ASSIGNED TASK:
Your reply should hold every entry below exactly as written and none of the pictures.

[Excerpts from a dataset]

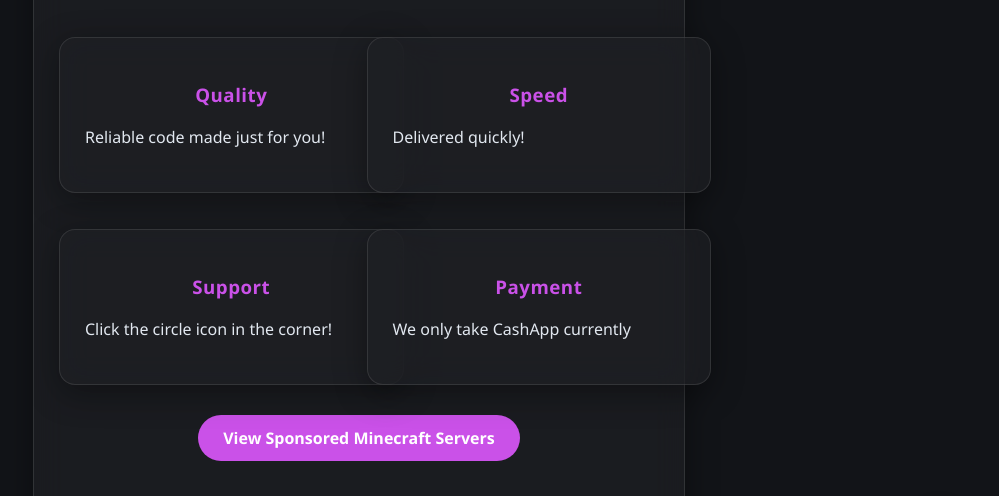
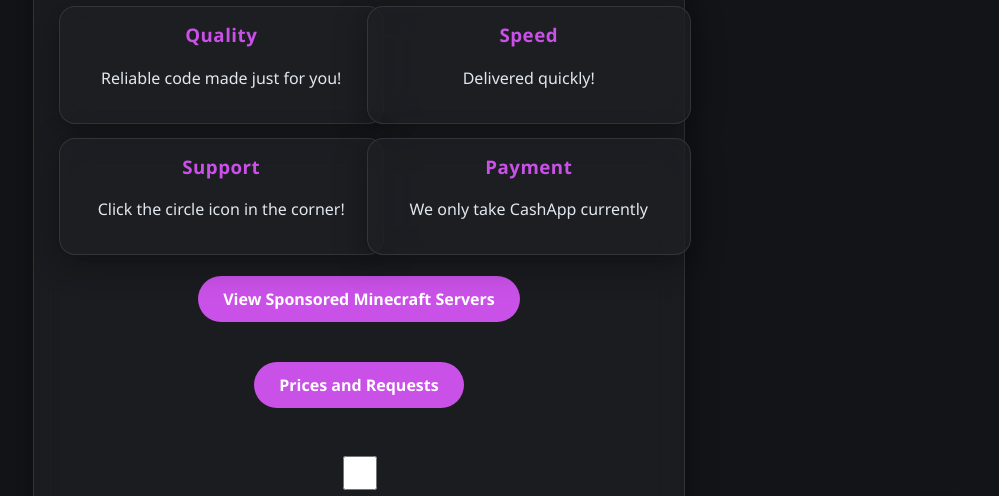
Before and after one commit to crystaldevalt/CrystalStudios, a plain HTML site: page index.html in a window 1280 px wide. Shown: the part 208-704 px from the top of the page, without its empty margins (281-1280 px from the left). Drawn offline with Linux system fonts and the light colour scheme.

Commit message:
update style.css

```diff
--- a/style.css
+++ b/style.css
@@ -1,4 +1,4 @@
-
+/* --- Root Variables --- */
 :root {
     --bg-main: #121418;
     --bg-container: rgba(30, 32, 36, 0.7);
@@ -38,6 +38,7 @@
     color: var(--accent-light);
     letter-spacing: 0.5px;
     text-align: center;
+    margin-top: 0;
 }
 
 p {
@@ -84,15 +85,35 @@
     box-shadow: 0 5px 15px rgba(202, 81, 232, 0.4);
 }
 
-/* --- Features Grid --- */
+/* --- Features Grid Fix --- */
 .features {
     display: grid;
     grid-template-columns: 1fr 1fr;
     gap: 15px;
     margin-bottom: 20px;
+    width: 100%;
+}
+
+.features .box {
+    margin: 0 !important;
+    padding: 15px;
+    text-align: center;
+}
+
+/* --- Toggle Switch Fix --- */
+.switch-container {
+    position: relative;
+    display: inline-block;
+    width: 60px;
+    height: 34px;
+}
+
+#theme-toggle {
+    cursor: pointer;
+    width: 34px;
+    height: 34px;
 }
 
 /* --- Utility Classes --- */
-.text-center { text-align: center; }
 a { color: var(--accent-light); text-decoration: none; }
 a:hover { text-decoration: underline; }
```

WRITTEN SOLUTION:
Before and after one commit to crystaldevalt/CrystalStudios, a plain HTML site: page index.html in a window 1280 px wide. Shown: the part 208-704 px from the top of the page, without its empty margins (281-1280 px from the left). Drawn offline with Linux system fonts and the light colour scheme.

Commit message:
update style.css

```diff
--- a/style.css
+++ b/style.css
@@ -1,4 +1,4 @@
-
+/* --- Root Variables --- */
 :root {
     --bg-main: #121418;
     --bg-container: rgba(30, 32, 36, 0.7);
@@ -38,6 +38,7 @@
     color: var(--accent-light);
     letter-spacing: 0.5px;
     text-align: center;
+    margin-top: 0;
 }
 
 p {
@@ -84,15 +85,35 @@
     box-shadow: 0 5px 15px rgba(202, 81, 232, 0.4);
 }
 
-/* --- Features Grid --- */
+/* --- Features Grid Fix --- */
 .features {
     display: grid;
     grid-template-columns: 1fr 1fr;
     gap: 15px;
     margin-bottom: 20px;
+    width: 100%;
+}
+
+.features .box {
+    margin: 0 !important;
+    padding: 15px;
+    text-align: center;
+}
+
+/* --- Toggle Switch Fix --- */
+.switch-container {
+    position: relative;
+    display: inline-block;
+    width: 60px;
+    height: 34px;
+}
+
+#theme-toggle {
+    cursor: pointer;
+    width: 34px;
+    height: 34px;
 }
 
 /* --- Utility Classes --- */
-.text-center { text-align: center; }
 a { color: var(--accent-light); text-decoration: none; }
 a:hover { text-decoration: underline; }
```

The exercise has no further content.